This is the kind of science fiction that I love and hope to see more of. It's sci-fi that works to bring out the humane, using it to contrast and make the human experience "pop" to dramatize it to the limit without becoming contrived. "Robot Stories" is a wonderful collection of stories spanning a life of experiences."
The gentlest SF ever
wiredweird | Earth, or somewhere nearby | 12/10/2006
(5 out of 5 stars)
"The title should have one more word in it: "Robot Love Stories." Despite it's decidedly SF premise, it's hard to call these stories SF. The themes are far more human than the title gives any reason to expect.
The first vignette, "My Robot Baby," is about mother love. Face it, that's not something that comes easily to every woman (or man, for that matter), and there's something to be said for making all your mistakes on a robot instead of a human child. The next story, "The Robot Fixer," is about familial love again, faced with a terrible family tragedy. The robots this time are toys, mementos of a loved one, when that love holds on long after it needed to let go. "Machine Love" points out that, in making robot minds in the image of our own, we're likely to succeed far too well. That new underclass will have a lot to overcome, expecially in pursuing the rewards in their lives that were never part of the product specification. Finally, "Clay" presents robot love in yet another way, the kind that appears when the distinction between human and robot blurs completely - or maybe not so completely, in ways that matter most to sculptor Johnny.
They are all exceptional and warm stories, enhanced by the extras on this disk. Deleted scenes and alternate endings show other directions that the thoughts could have gone. A ten-minute short, "Mouse," also appears among the extras. It stands away from the robot theme, and I'm wholly sure what to make of it.

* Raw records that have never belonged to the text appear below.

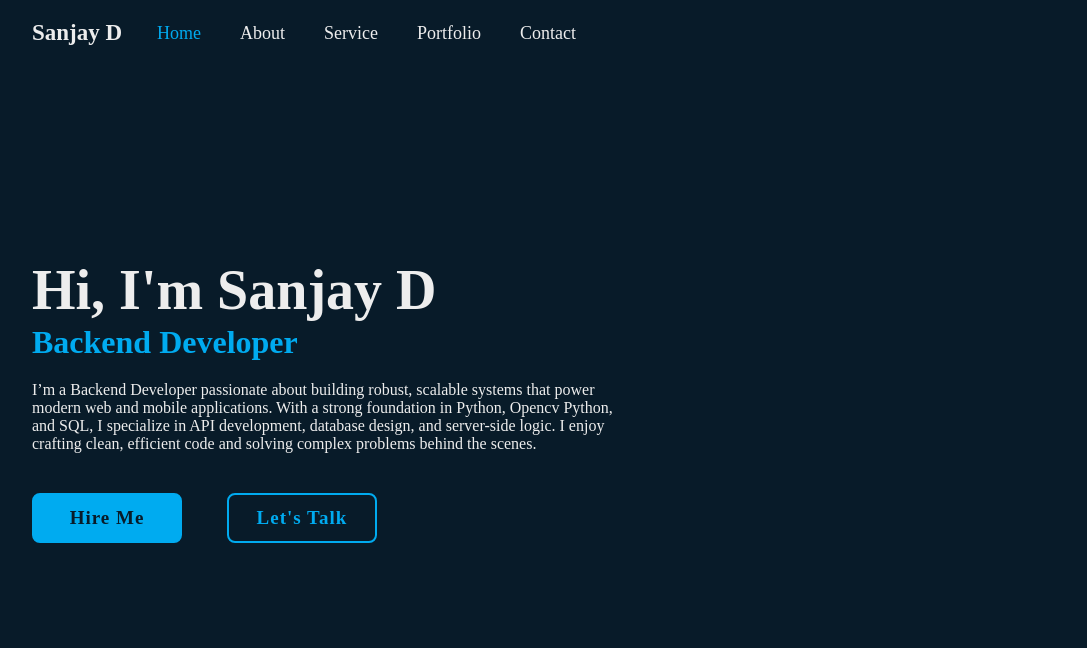
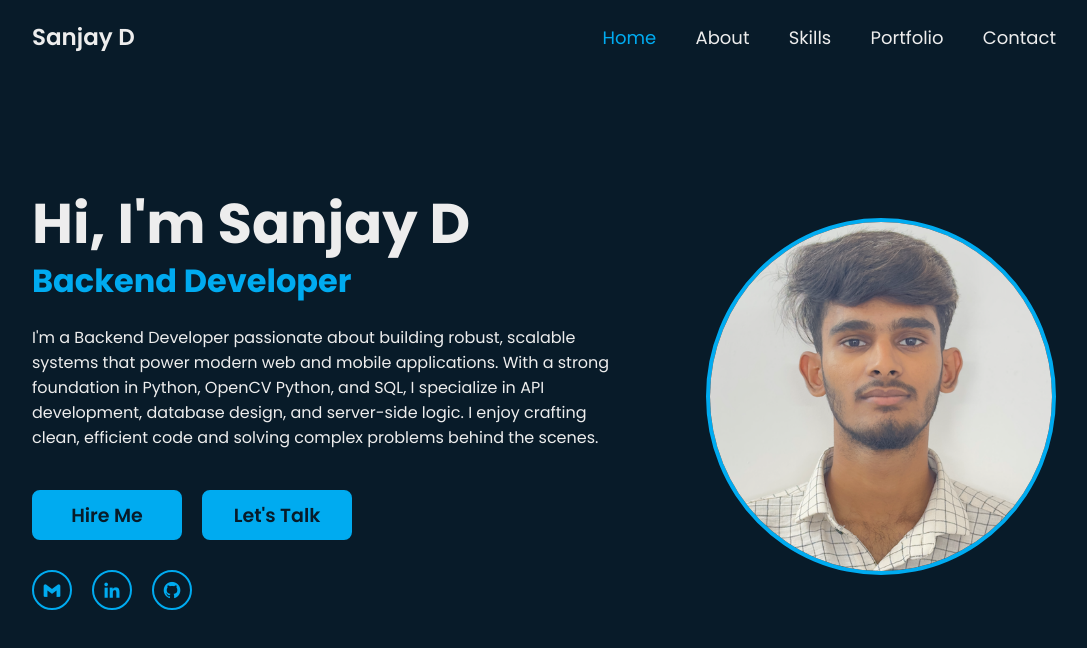
Before and after one commit to Sanjay-D-works/Personal-Portfolio, a plain HTML site: page index.html in a window 1280 px wide. Shown: the whole page, without its empty margins (96-1183 px from the left). Drawn offline with nearby package versions, Linux system fonts and the light colour scheme; files whose address does not match are found by name.

Commit message:
Completing the Home page

```diff
--- a/index.html
+++ b/index.html
@@ -1,19 +1,19 @@
 <!DOCTYPE html>
 <html lang="en">
 <head>
-    <meta charset="UTF-8">
-    <meta name="viewport" content="width=device-width, initial-scale=1.0">
+  <meta charset="UTF-8" />
+  <meta name="viewport" content="width=device-width, initial-scale=1.0"/>
   <title>Personal Portfolio Website</title>
-    <link rel="stylesheet" href="style.css">
+  <link rel="stylesheet" href="style.css" />
+  <link href="https://unpkg.com/boxicons@2.1.4/css/boxicons.min.css" rel="stylesheet" />
 </head>
 <body>
   <header class="header">
     <a href="#" class="logo">Sanjay D</a>
-
     <nav class="navbar">
       <a href="#" class="active">Home</a>
       <a href="#">About</a>
-            <a href="#">Service</a>
+      <a href="#">Skills</a>
       <a href="#">Portfolio</a>
       <a href="#">Contact</a>
     </nav>
@@ -24,20 +24,22 @@
       <h1>Hi, I'm Sanjay D</h1>
       <h3>Backend Developer</h3>
       <p>
-                I’m a Backend Developer passionate about building robust, scalable systems that power modern web and mobile applications. With a strong foundation in Python, Opencv Python, and SQL, I specialize in API development, database design, and server-side logic. I enjoy crafting clean, efficient code and solving complex problems behind the scenes.
+        I'm a Backend Developer passionate about building robust, scalable systems that power modern web and mobile applications. With a strong foundation in Python, OpenCV Python, and SQL, I specialize in API development, database design, and server-side logic. I enjoy crafting clean, efficient code and solving complex problems behind the scenes.
       </p>
       <div class="btn-box">
         <a href="#">Hire Me</a>
         <a href="#">Let's Talk</a>
       </div>
+      <div class="home-sci">
+        <a href="#"><i class='bx bxl-gmail'></i></a>
+        <a href="#"><i class='bx bxl-linkedin'></i></a>
+        <a href="#"><i class='bx bxl-github'></i></a>
+      </div>
     </div>
 
-        <div class="home-sci">
-            <a href="#"></a>
-            <a href="#"></a>
-            <a href="#"></a>
+    <div class="home-img">
+      <img src="/Users/sanjayd/Portfolio/image./Screenshot 2025-06-29 at 10.09.11 PM.png" alt="Profile Image" />
     </div>
   </section>
-
 </body>
 </html>
--- a/style.css
+++ b/style.css
@@ -1,25 +1,24 @@
-@import url('http://fonts.googleapis.com/css2?family-Poppins:wght@300;400;500;600;700;800;900& display=swap');
+@import url('https://fonts.googleapis.com/css2?family=Poppins:wght@300;400;600;700&display=swap');
 
 * {
   margin: 0;
   padding: 0;
   box-sizing: border-box;
-    font-family: 'Poppins', 'sans-serif';
+  font-family: 'Poppins', sans-serif;
 }
 
 body {
-
   background: #081b29;
   color: #ededed;
+  overflow-x: hidden;
 }
 
 .header {
   position: fixed;
   top: 0;
   left: 0;
-    width: 100;
+  width: 100%;
   padding: 20px 10%;
-    background: transparent;
   display: flex;
   justify-content: space-between;
   align-items: center;
@@ -28,9 +27,12 @@ color: #ededed;
 
 .logo {
   font-size: 23px;
+  font-weight: 600;
   color: #ededed;
   text-decoration: none;
-    font-weight: 600;
+  position: relative;
+  animation: slideRight 1s ease forwards;
+  opacity: 0;
 }
 
 .navbar a {
@@ -39,7 +41,11 @@ color: #ededed;
   text-decoration: none;
   font-weight: 500;
   margin-left: 35px;
-    transition: .3s;
+  transition: 0.3s;
+  position: relative;
+  animation: slideTop 0.5s ease forwards;
+  opacity: 0;
+  animation-delay: calc(0.2s * var(--i));
 }
 
 .navbar a:hover,
@@ -51,6 +57,7 @@ color: #ededed;
   height: 100vh;
   display: flex;
   align-items: center;
+  justify-content: space-between;
   padding: 0 10%;
 }
 
@@ -62,33 +69,38 @@ color: #ededed;
   font-size: 56px;
   font-weight: 700;
   line-height: 1.2;
+  animation: slideRight 1s ease forwards;
+  opacity: 0;
 }
 
 .home-content h3 {
   font-size: 32px;
   font-weight: 700;
   color: #00abf0;
+  animation: slideLeft 1s ease forwards;
+  opacity: 0;
+  animation-delay: 0.5s;
 }
 
 .home-content p {
   font-size: 16px;
   margin: 20px 0 40px;
+  animation: fadeIn 1s ease forwards;
+  opacity: 0;
+  animation-delay: 1s;
 }
 
-.home-content .btn-box {
+.btn-box {
   display: flex;
-    justify-content: space-between ;
-    width: 345px;
-    height: 50px;
+  gap: 20px;
+  animation: fadeIn 1s ease forwards;
+  animation-delay: 1.5s;
+  opacity: 0;
 }
 
 .btn-box a {
-    position: relative;
-    display: inline-flex;
-    justify-content: center;
-    align-items: center;
   width: 150px;
-    height: 100%;
+  height: 50px;
   background: #00abf0;
   border: 2px solid #00abf0;
   border-radius: 8px;
@@ -96,27 +108,18 @@ color: #ededed;
   color: #081b29;
   text-decoration: none;
   font-weight: 600;
-    letter-spacing: 1px;
+  display: inline-flex;
+  justify-content: center;
+  align-items: center;
+  transition: 0.5s;
+  position: relative;
   z-index: 1;
   overflow: hidden;
-    transition: .5s;
 }
 
 .btn-box a:hover {
   color: #00abf0;
-}
-
-.btn-box a:nth-child(2) {
   background: transparent;
-    color: #00abf0;
-}
-
-.btn-box a:nth-child(2):hover {
-    color: #081b29;
-}
-
-.btn-box a:nth-child(2)::before {
-    background: #00abf0;
 }
 
 .btn-box a::before {
@@ -128,9 +131,112 @@ color: #ededed;
   height: 100%;
   background: #081b29;
   z-index: -1;
-    transition: .5s;
+  transition: 0.5s;
 }
 
 .btn-box a:hover::before {
   width: 100%;
 }
+
+.home-sci {
+  margin-top: 30px;
+  display: flex;
+  gap: 20px;
+  opacity: 0;
+  animation: slideBottom 1s ease forwards;
+  animation-delay: 2s;
+}
+
+.home-sci a {
+  display: flex;
+  align-items: center;
+  justify-content: center;
+  width: 40px;
+  height: 40px;
+  border: 2px solid #00abf0;
+  border-radius: 50%;
+  color: #00abf0;
+  text-decoration: none;
+  font-size: 20px;
+  transition: 0.3s ease;
+}
+
+.home-sci a:hover {
+  background: #00abf0;
+  color: #081b29;
+  transform: scale(1.1);
+  box-shadow: 0 0 15px #00abf0;
+}
+
+.home-img {
+  max-width: 350px;
+  animation: slideLeft 2s ease forwards;
+  opacity: 0;
+  animation-delay: 2.5s;
+}
+
+.home-img img {
+  width: 100%;
+  border-radius: 50%;
+  border: 4px solid #00abf0;
+  transition: transform 0.4s ease, box-shadow 0.4s ease;
+}
+
+.home-img img:hover {
+  transform: scale(1.05);
+  box-shadow: 0 0 30px rgba(0, 171, 240, 0.5);
+}
+
+/* Animations */
+@keyframes slideRight {
+  0% {
+    transform: translateX(-100px);
+    opacity: 0;
+  }
+  100% {
+    transform: translateX(0);
+    opacity: 1;
+  }
+}
+
+@keyframes slideLeft {
+  0% {
+    transform: translateX(100px);
+    opacity: 0;
+  }
+  100% {
+    transform: translateX(0);
+    opacity: 1;
+  }
+}
+
+@keyframes slideTop {
+  0% {
+    transform: translateY(-50px);
+    opacity: 0;
+  }
+  100% {
+    transform: translateY(0);
+    opacity: 1;
+  }
+}
+
+@keyframes slideBottom {
+  0% {
+    transform: translateY(50px);
+    opacity: 0;
+  }
+  100% {
+    transform: translateY(0);
+    opacity: 1;
+  }
+}
+
+@keyframes fadeIn {
+  0% {
+    opacity: 0;
+  }
+  100% {
+    opacity: 1;
+  }
+}
```
Also changed, not shown: image./Screenshot 2025-06-29 at 10.09.11 PM.png (added), 2 other files. Lines whose indentation alone changed are shown as unchanged.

These loving, literate stories have my highest recommendation. This quiet set deserves a lot more attention than it's generally gotten.